6.  Have fun.

Never forget the reason why you started crafting in the first place. Creating a costume should be just as much fun as wearing, if not more. And if you’re creating the costume for someone else, keep in mind that they’re going to think it’s awesome not matter how “professional” it looks. To that person, you are the costume designer, so be confident and enjoy every moment.

In future posts, I’m going to provide DIY instructions on how to make your own cosplay costumes. I’ll show you what I’ve designed, mistakes I’ve learned from, and how I’ve applied all six of these rules. In the meantime, remember there’s only six more months until Halloween!

Happy crafting!

Going in Circles; How I conquered my fear of knitting in the round

Knitting has always been an effort of trial and error for me, fueled by a fierce desire to teach myself. However, as with many skills sometimes guidance is needed to at least grasp the basics. Take for instance, the purl stitch.

The Purl Problem

Easy right? Can you remember the first time you tried it though? I just couldn’t get the concept of moving both the yarn and the needle to the front, so instead I was accidentally adding a stitch every time. My swatch looked like a bad triangle shape after a few rows.

I had a solid handle on the knit stitch, my grey garter stitch scarf was coming out fine. But I needed to know how to make the elusive purl stitch. So I did what anyone would do – asked a stranger on the bus!

The Girl on the Train Bus

I carried my knitting in a little bag, and scanned the bus after I boarded. I spotted a woman with fiery red curly hair knitting a hat. I sat next to her and pulled out my  scarf and started knitting, stealing sidelong glances at her advanced project. It was a gorgeous hat, brown with a pattern of owls – and she was knitting with five needles.

Immediately intimidated I asked, “Is that hard, knitting with more than two needles?”

“Not at all.” She replied nonchalantly.

I didn’t believe her obviously.

“Can I ask another question? How do you do a purl stitch?”

She demonstrated the second most basic stitch in all of knitting on her own hat.

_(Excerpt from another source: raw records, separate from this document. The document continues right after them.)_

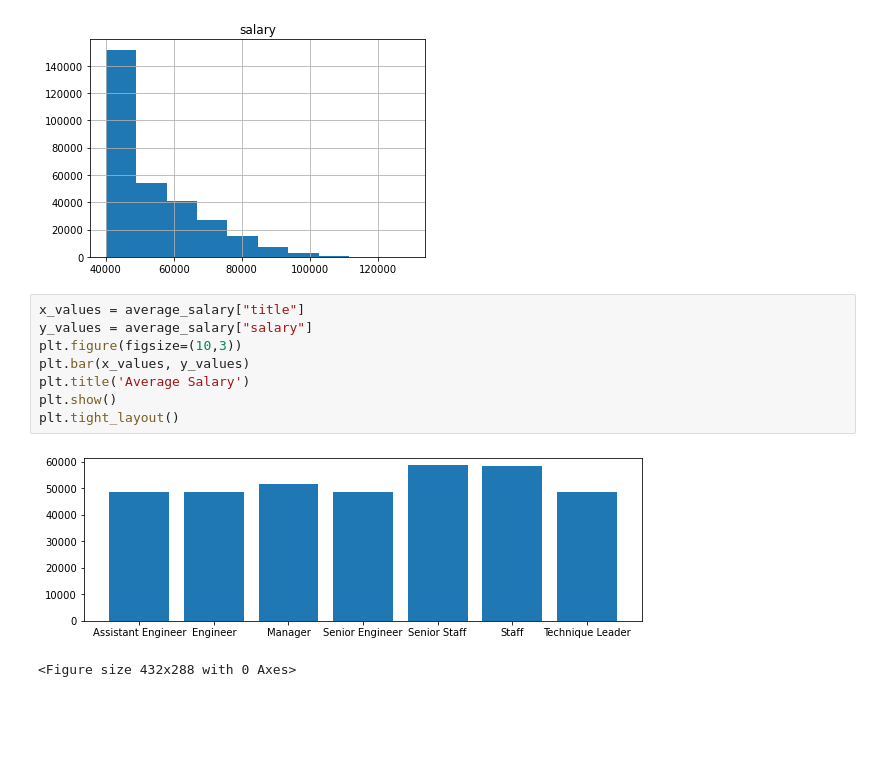
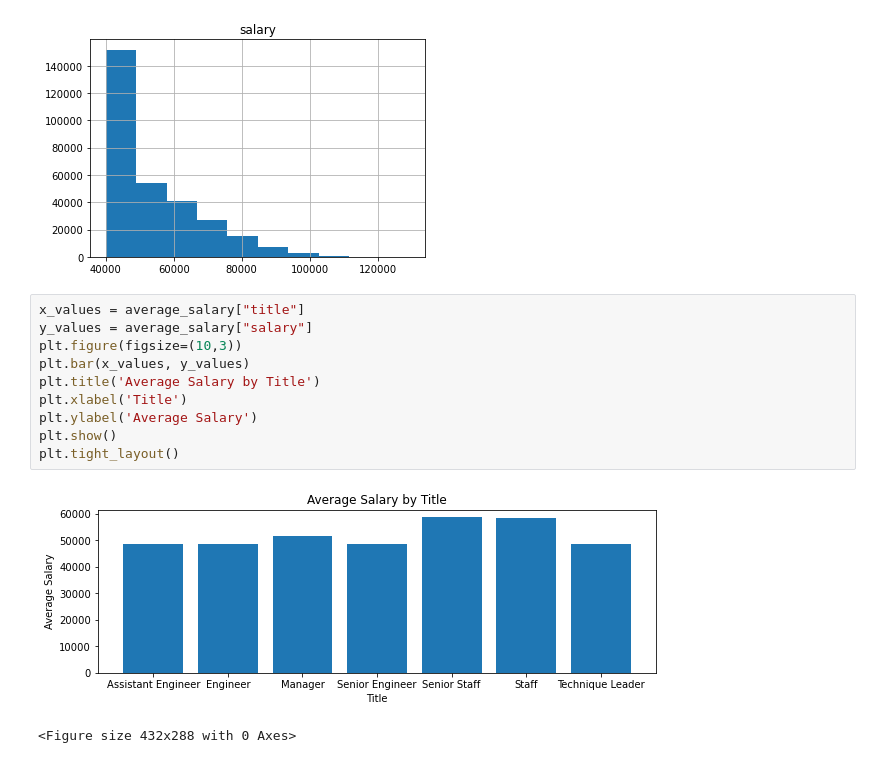
Before and after one commit to meghanvl/Employee_Research_Project, a Jupyter notebook: EmployeeSQL/Employee.ipynb, the cells around one changed output. Saved outputs shown, nothing was run; the diff lists cells and outputs as text; blank space fills up the shorter version.

```diff
--- a/EmployeeSQL/Employee.ipynb
+++ b/EmployeeSQL/Employee.ipynb
@@ -124,11 +124,13 @@ array([[<matplotlib.axes._subplots.AxesSubplot object at 0x...>]],
 # %%
 x_values = average_salary["title"]
 y_values = average_salary["salary"]
 plt.figure(figsize=(10,3))
 plt.bar(x_values, y_values)
-plt.title('Average Salary')
+plt.title('Average Salary by Title')
+plt.xlabel('Title')
+plt.ylabel('Average Salary')
 plt.show()
 plt.tight_layout()
 # %% [output]
-[figure, old version]
+[figure, new version]
 <Figure size 432x288 with 0 Axes>
```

Next to her I silently agonized about two things: 1.) The trouble it must be to do a stitch that isn’t part of the pattern and then have to undo that stitch. Un-knitting, as I like to call it, was very difficult for me, and here was a stranger willingly messing with their pattern! 2.) I needed the put BOTH the yarn and the needle in front?

From Scarves to Squirrels

A few months later, purl and knit stitches successfully understood, I came across a hat pattern that required ears knitted in the round. It was a challenge I accepted, in a small scale. My needles were all over the place and I had to restart at least eight times, but eventually I had two small ears. Then I graduated to the squirrel pattern in Knitting MochiMochi by Anna Hrachovec.

Knitting amigurami actually helped me get a better handle on knitting in the round. Unlike knitting socks or mittens, which need to be symmetrical and ultimately require accurate gauging, amigurami don’t need any of those requirements. You can use any size needle, any weight yarn; it’s like a knitted free-for-all. With the common pressures removed, I could focus on the technique of knitting in the round and really become comfortable with it.

Now, knitting in the round with five needles has become one of my favorite ways to knit. I even become confident enough to bring this type of knitting on the bus, which really challenges my coordination. Next up is learning this so-called “magic loop method”.

Until next time, happy knitting!